It’s not a joke or a slip-up, but a performance of epic proportions. A backing track mysteriously begins and Father Kelly launches into a rewritten version of Leonard Cohen‘s “Hallelujah,” customized just for the new married couple. And this priest has pipes, belting out the melody with ease and even raising the key a whole step.

By the end, the stunned bride is left in tears while members of the audience offer a standing ovation. Father Kelly’s sweet and skillful gesture certainly deserved it.




If you live in America, should you speak English?


Why are people so scared of different languages? Not so long ago I saw a verbal war on an online garage sale blog because two people had a conversation in Spanish. It went back and forth and of course, just like most things that deal with culture, it got nasty. 

I was born in El Paso, a border town. I spent half of my life there. I am ashamed to say my Spanish is very remedial. When you grow up in a border town, hearing Spanish is a daily event. El Paso was extra special because it also has a military base, Ft. Hood, within its county. I was exposed to so many different cultures and languages. Speaking a different language was an everyday occurrence.

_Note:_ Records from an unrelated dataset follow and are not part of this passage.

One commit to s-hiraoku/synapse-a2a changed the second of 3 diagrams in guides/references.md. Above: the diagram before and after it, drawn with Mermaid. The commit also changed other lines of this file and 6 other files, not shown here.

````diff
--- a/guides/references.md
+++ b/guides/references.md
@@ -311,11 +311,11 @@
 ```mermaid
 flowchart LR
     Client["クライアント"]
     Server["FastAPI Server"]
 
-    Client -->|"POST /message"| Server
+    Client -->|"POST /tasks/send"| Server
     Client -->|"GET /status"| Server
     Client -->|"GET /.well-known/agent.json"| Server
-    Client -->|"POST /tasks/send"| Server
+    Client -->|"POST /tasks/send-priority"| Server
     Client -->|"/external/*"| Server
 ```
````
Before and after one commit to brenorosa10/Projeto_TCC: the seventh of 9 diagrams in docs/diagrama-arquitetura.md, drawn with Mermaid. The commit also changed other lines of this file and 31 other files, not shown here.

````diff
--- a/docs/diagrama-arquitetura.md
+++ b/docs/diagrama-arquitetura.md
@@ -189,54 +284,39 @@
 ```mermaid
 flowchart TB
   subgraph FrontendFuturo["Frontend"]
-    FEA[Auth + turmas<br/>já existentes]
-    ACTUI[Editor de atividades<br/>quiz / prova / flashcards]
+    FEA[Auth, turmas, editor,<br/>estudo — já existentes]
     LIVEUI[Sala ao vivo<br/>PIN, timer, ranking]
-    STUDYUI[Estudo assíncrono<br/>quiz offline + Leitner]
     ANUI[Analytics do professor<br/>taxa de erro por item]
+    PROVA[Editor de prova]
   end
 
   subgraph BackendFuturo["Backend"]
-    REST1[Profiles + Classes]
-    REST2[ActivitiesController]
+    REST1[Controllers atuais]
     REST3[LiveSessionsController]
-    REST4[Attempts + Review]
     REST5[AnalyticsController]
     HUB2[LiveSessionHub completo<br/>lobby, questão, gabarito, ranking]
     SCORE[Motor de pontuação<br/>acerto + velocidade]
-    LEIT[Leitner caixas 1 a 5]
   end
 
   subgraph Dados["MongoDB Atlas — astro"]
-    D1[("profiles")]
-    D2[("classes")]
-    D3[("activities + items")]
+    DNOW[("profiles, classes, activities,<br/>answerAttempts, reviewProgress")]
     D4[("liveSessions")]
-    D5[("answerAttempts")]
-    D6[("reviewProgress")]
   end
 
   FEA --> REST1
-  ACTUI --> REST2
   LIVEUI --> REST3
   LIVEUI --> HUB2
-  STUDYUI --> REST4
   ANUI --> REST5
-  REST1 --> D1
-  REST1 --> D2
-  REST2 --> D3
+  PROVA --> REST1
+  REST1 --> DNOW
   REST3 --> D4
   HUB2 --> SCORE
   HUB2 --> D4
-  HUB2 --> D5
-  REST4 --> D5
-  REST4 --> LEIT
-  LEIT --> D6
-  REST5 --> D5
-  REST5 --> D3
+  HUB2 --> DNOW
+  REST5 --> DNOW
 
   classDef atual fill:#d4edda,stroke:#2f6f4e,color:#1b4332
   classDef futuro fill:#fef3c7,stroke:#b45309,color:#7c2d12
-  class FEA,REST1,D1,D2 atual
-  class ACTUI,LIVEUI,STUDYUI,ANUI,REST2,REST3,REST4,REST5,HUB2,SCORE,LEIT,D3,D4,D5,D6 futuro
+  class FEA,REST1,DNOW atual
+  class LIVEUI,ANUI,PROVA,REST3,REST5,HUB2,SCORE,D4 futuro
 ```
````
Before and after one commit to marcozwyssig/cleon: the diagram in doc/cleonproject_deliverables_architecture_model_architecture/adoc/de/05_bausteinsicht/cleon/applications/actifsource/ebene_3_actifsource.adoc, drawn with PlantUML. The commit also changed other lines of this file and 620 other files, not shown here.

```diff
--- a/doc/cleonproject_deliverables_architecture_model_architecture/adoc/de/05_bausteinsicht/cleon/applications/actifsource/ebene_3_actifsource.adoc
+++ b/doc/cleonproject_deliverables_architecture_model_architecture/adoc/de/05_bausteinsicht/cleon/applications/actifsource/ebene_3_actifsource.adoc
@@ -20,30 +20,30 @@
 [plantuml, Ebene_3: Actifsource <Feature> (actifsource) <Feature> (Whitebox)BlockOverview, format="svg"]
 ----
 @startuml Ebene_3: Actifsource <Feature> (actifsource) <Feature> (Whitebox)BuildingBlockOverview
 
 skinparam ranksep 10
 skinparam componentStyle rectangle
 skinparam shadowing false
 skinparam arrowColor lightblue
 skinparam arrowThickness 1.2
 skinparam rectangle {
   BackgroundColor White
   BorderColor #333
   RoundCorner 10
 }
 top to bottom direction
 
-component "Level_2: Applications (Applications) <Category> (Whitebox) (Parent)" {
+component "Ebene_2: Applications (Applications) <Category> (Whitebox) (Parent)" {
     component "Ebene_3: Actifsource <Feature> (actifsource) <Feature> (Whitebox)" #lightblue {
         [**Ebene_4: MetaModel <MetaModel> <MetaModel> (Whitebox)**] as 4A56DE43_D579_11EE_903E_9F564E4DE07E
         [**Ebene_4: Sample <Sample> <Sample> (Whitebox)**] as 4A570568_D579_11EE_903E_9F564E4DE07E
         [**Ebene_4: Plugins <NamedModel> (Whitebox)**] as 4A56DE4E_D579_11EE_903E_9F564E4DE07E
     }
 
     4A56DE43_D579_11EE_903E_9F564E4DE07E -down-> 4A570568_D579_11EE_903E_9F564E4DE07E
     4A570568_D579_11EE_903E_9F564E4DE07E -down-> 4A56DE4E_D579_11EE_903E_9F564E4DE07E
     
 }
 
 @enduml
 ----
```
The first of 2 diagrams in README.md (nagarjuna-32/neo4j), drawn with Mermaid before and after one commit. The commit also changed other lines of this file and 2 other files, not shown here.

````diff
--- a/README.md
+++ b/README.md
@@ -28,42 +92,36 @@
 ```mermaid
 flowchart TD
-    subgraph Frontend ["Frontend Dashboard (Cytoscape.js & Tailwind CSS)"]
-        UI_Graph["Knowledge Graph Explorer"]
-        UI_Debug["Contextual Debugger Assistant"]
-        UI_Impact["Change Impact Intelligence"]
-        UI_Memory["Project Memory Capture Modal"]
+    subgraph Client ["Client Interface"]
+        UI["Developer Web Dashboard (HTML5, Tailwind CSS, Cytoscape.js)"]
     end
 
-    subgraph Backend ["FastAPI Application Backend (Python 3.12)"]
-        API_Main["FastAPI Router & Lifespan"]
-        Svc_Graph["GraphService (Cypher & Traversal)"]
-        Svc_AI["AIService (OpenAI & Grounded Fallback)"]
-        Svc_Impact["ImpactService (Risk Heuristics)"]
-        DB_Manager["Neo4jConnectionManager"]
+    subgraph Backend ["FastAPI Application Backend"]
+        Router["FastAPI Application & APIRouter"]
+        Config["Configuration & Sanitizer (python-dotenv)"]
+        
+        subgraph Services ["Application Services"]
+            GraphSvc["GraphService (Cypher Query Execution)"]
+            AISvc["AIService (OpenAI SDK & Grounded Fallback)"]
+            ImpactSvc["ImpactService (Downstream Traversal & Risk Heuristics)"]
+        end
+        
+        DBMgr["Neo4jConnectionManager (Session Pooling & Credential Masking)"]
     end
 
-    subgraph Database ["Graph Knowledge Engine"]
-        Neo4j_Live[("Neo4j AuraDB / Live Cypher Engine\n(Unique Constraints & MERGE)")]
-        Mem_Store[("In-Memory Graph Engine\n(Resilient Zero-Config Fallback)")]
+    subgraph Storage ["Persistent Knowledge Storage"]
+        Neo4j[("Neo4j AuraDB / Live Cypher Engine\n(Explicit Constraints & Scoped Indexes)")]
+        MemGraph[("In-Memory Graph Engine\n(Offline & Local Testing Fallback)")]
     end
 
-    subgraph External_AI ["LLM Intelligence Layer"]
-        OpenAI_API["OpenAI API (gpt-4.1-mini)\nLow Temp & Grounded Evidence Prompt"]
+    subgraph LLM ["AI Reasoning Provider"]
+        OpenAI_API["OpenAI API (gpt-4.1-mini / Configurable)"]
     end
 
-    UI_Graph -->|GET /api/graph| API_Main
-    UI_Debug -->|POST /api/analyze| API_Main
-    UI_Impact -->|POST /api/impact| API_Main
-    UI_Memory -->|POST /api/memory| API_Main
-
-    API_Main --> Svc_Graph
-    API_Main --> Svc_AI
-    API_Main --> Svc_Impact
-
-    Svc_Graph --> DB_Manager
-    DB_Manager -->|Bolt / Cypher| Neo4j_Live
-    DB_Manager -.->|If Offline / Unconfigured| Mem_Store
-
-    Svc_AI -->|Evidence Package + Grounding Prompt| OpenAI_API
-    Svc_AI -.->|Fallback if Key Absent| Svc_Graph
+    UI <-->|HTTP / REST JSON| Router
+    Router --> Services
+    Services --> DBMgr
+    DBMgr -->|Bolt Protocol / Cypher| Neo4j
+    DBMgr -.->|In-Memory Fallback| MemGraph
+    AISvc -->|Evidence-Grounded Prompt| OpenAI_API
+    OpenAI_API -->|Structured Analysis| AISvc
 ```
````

© 2014, MaLu Bradford Beyonce  During the Super Bowl there was a lot of controversy about the song, “America the Beautiful,” being sung in several languages other than English. I didn’t comment on this controversy because I still to this day haven’t seen the commercial. I can’t have an unbiased opinion because I heard of the controversy before I saw the commercial.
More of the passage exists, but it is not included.